== Exercise data

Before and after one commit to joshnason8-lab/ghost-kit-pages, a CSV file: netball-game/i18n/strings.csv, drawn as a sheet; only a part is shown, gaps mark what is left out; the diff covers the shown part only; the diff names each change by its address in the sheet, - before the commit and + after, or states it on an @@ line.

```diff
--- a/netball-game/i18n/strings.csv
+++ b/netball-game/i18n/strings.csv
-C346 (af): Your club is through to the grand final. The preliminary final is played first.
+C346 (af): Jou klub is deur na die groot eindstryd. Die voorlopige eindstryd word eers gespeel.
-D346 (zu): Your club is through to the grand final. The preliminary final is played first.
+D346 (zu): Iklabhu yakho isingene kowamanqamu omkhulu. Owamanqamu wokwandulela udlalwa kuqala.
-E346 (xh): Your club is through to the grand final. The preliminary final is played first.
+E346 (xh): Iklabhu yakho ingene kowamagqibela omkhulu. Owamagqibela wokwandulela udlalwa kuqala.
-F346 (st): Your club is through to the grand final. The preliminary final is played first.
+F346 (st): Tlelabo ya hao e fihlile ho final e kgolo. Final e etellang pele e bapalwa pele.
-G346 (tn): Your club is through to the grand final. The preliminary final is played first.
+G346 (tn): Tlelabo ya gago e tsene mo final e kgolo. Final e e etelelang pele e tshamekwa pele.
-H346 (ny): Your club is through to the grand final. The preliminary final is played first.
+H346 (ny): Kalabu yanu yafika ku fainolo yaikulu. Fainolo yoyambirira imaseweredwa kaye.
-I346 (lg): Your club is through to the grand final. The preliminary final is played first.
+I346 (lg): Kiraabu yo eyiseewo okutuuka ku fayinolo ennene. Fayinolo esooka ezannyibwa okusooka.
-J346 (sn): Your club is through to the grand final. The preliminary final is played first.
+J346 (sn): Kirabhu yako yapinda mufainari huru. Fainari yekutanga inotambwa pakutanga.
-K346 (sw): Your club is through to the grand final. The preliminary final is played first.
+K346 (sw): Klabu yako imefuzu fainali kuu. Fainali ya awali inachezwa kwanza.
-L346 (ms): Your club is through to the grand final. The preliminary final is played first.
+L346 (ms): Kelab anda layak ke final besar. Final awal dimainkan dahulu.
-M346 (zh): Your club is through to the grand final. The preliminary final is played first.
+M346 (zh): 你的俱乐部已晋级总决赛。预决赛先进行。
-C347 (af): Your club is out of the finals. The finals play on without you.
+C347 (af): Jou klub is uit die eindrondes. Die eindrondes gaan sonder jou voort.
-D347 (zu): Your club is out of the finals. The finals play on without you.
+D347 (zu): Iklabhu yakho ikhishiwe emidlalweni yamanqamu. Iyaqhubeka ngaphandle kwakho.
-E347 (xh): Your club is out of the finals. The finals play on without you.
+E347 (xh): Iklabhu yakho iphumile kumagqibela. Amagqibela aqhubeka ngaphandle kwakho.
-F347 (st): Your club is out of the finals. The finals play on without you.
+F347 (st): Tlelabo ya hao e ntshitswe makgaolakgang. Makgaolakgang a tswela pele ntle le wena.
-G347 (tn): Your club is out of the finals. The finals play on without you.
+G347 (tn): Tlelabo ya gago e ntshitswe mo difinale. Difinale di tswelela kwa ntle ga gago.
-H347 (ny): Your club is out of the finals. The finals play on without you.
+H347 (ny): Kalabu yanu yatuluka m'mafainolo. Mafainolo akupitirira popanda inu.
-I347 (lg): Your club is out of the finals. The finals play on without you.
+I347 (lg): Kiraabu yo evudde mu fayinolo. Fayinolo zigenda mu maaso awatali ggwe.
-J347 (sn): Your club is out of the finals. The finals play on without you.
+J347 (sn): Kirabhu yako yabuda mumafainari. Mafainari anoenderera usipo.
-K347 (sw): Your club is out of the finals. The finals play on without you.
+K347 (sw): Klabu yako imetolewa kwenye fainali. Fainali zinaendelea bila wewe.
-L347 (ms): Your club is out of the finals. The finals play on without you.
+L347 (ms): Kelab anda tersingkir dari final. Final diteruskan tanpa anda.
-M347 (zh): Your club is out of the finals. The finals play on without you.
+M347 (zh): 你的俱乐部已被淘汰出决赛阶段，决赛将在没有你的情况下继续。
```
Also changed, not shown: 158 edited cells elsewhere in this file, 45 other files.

====

Exercise directions>
Your answer must consist of every line in the listing that contains "udlalwa".

Response>
+D346 (zu): Iklabhu yakho isingene kowamanqamu omkhulu. Owamanqamu wokwandulela udlalwa kuqala.
+E346 (xh): Iklabhu yakho ingene kowamagqibela omkhulu. Owamagqibela wokwandulela udlalwa kuqala.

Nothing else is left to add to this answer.